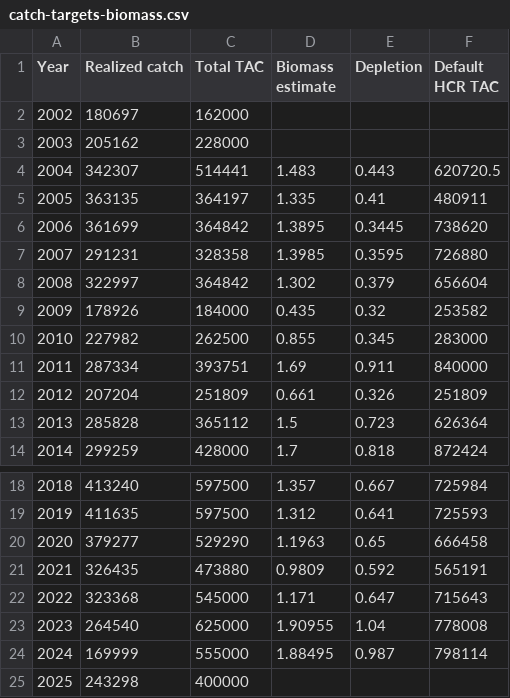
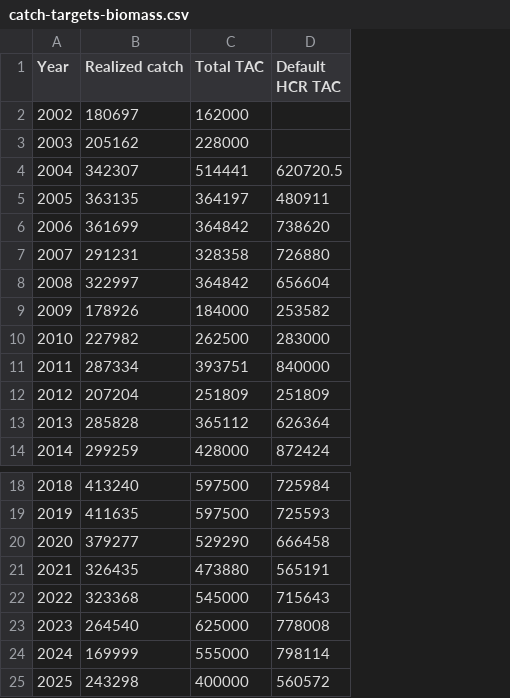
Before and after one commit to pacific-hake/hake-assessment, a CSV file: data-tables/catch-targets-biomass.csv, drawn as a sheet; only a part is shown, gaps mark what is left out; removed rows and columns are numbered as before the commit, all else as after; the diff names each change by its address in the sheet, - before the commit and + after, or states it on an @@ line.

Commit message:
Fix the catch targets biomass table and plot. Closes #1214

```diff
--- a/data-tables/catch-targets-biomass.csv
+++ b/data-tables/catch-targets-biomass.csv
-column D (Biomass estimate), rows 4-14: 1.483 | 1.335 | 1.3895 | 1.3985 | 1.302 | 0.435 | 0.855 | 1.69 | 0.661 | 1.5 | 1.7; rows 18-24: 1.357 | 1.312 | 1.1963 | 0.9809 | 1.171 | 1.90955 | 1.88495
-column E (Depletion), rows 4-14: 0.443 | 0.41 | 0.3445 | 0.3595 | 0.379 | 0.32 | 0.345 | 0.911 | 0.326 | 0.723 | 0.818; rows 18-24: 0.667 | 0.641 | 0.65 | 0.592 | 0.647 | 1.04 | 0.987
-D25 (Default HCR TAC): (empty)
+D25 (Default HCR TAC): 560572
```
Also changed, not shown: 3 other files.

== Action item ==
Output everything in the material exactly. Pictures stay out of it.

== Answer for this exercise ==
Before and after one commit to pacific-hake/hake-assessment, a CSV file: data-tables/catch-targets-biomass.csv, drawn as a sheet; only a part is shown, gaps mark what is left out; removed rows and columns are numbered as before the commit, all else as after; the diff names each change by its address in the sheet, - before the commit and + after, or states it on an @@ line.

Commit message:
Fix the catch targets biomass table and plot. Closes #1214

```diff
--- a/data-tables/catch-targets-biomass.csv
+++ b/data-tables/catch-targets-biomass.csv
-column D (Biomass estimate), rows 4-14: 1.483 | 1.335 | 1.3895 | 1.3985 | 1.302 | 0.435 | 0.855 | 1.69 | 0.661 | 1.5 | 1.7; rows 18-24: 1.357 | 1.312 | 1.1963 | 0.9809 | 1.171 | 1.90955 | 1.88495
-column E (Depletion), rows 4-14: 0.443 | 0.41 | 0.3445 | 0.3595 | 0.379 | 0.32 | 0.345 | 0.911 | 0.326 | 0.723 | 0.818; rows 18-24: 0.667 | 0.641 | 0.65 | 0.592 | 0.647 | 1.04 | 0.987
-D25 (Default HCR TAC): (empty)
+D25 (Default HCR TAC): 560572
```
Also changed, not shown: 3 other files.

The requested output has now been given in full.